Opportunities for education remain about the potential effects of revisions to DOT part 380 regulations for public charters. Proposed wide-sweeping changes to public charter regulatory definitions could have unintended negative consequences felt throughout the entire Part 135 industry, disrupting the critical emergency services and powerful economic growth our industry facilitates.
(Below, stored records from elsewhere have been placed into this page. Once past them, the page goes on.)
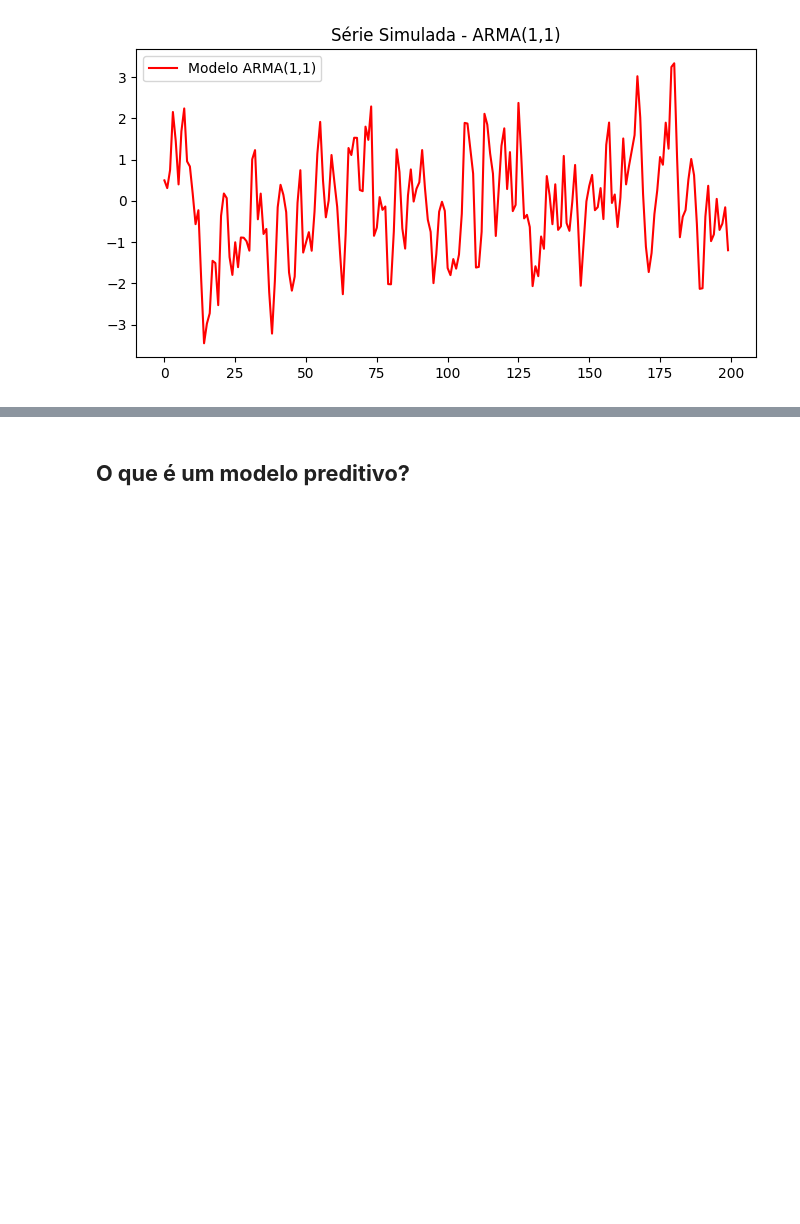
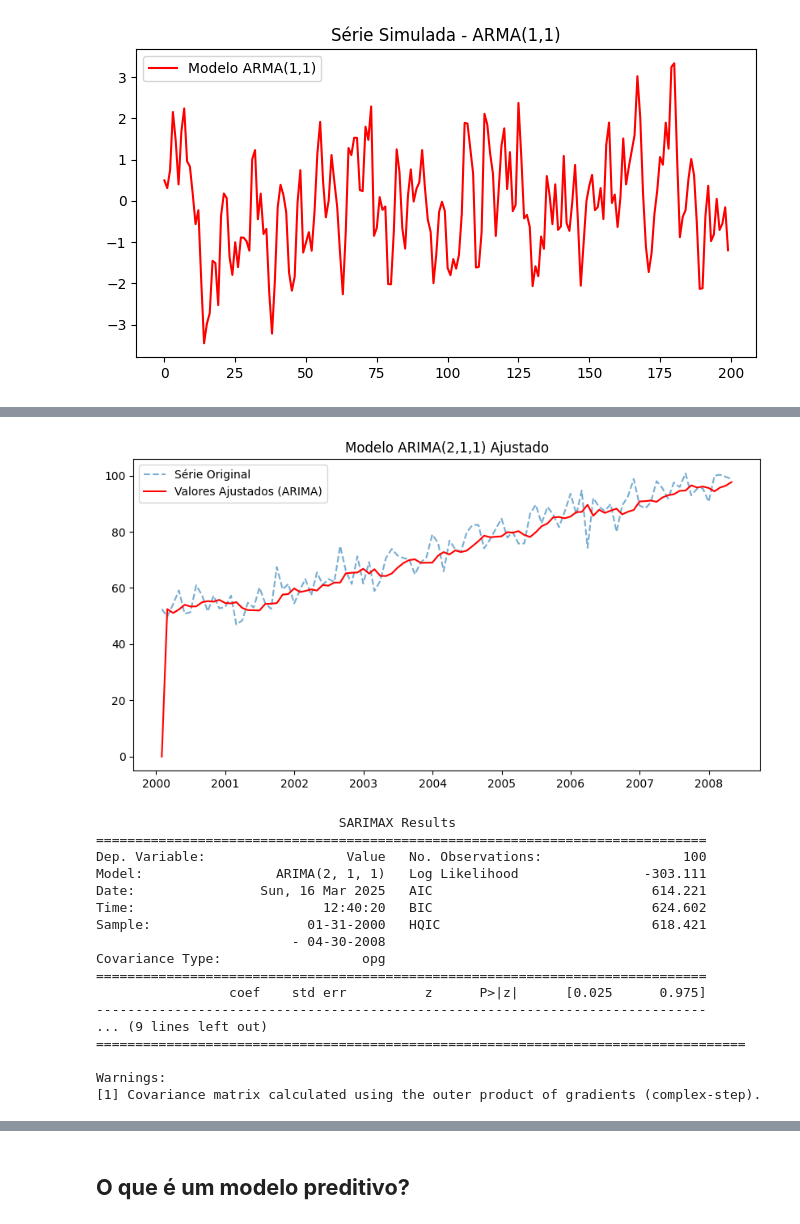
Before and after one commit to juliacvieira/case_macro, a Jupyter notebook: case_macro.ipynb, the cells around one changed output, grey strips where cells are left out. Cells and saved outputs as stored; diff of their text form; code cells hidden in the pictures; blank space fills up the shorter version.

```diff
--- a/case_macro.ipynb
+++ b/case_macro.ipynb
@@ -679,0 +721,53 @@ plt.show()
+# %%
+import numpy as np
+import pandas as pd
+import statsmodels.api as sm
+import matplotlib.pyplot as plt
+
+# Criar uma série temporal fictícia com tendência
+np.random.seed(42)
+n = 100
+trend = np.linspace(50, 100, n)  # Tendência linear crescente
+noise = np.random.normal(0, 5, n)  # Ruído aleatório
+series = trend + noise  # Série final combinada
+
+# Criar um DataFrame com índice temporal
+df = pd.DataFrame({'Value': series})
+df.index = pd.date_range(start='2000-01-01', periods=n, freq='M')
+
+# Ajustar um modelo ARIMA(2,1,1)
+model = sm.tsa.ARIMA(df['Value'], order=(2,1,1))
+results = model.fit()
+
+# Prever valores futuros
+df['Fitted'] = results.fittedvalues
+
+# Plotando a série e os valores ajustados
+plt.figure(figsize=(10, 5))
+plt.plot(df['Value'], label='Série Original', linestyle='--', alpha=0.6)
+plt.plot(df['Fitted'], label='Valores Ajustados (ARIMA)', color='red')
+plt.legend()
+plt.title('Modelo ARIMA(2,1,1) Ajustado')
+plt.show()
+
+# Exibir resumo do modelo
+print(results.summary())
+# %% [output]
+[figure, added]
+                               SARIMAX Results
+==============================================================================
+Dep. Variable:                  Value   No. Observations:                  100
+Model:                 ARIMA(2, 1, 1)   Log Likelihood                -303.111
+Date:                Sun, 16 Mar 2025   AIC                            614.221
+Time:                        12:40:20   BIC                            624.602
+Sample:                    01-31-2000   HQIC                           618.421
+                         - 04-30-2008
+Covariance Type:                  opg
+==============================================================================
+                 coef    std err          z      P>|z|      [0.025      0.975]
+------------------------------------------------------------------------------
+... (9 lines left out)
+===================================================================================
+
+Warnings:
+[1] Covariance matrix calculated using the outer product of gradients (complex-step).
```
Also changed, not shown: parts of 9 cells of this notebook.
Any regulatory examination must be factual, transparent, and data-driven — and the facts prove that public charter flights operated by Part 135 carriers provide safe and secure services to diverse communities.

As we continue to advocate for comprehensive FAA reauthorization, NATA has recognized the work of our members, industry partners, and legislators in advancing directives that increase FAA/industry collaboration, general aviation protections during a safe transition to unleaded fuels, investments in a robust aviation workforce, and provisions to foster emerging technologies such as advanced air mobility (AAM). It is through these strong coalitions that we’ve seen advances in common-sense initiatives contributing to a healthy, vibrant aviation system for all users, service providers, and communities.

By Curt Castagna, NATA’s President and CEO


Welcome to the Aviation Business Journal, the official publication of the National Air Transportation Association (NATA).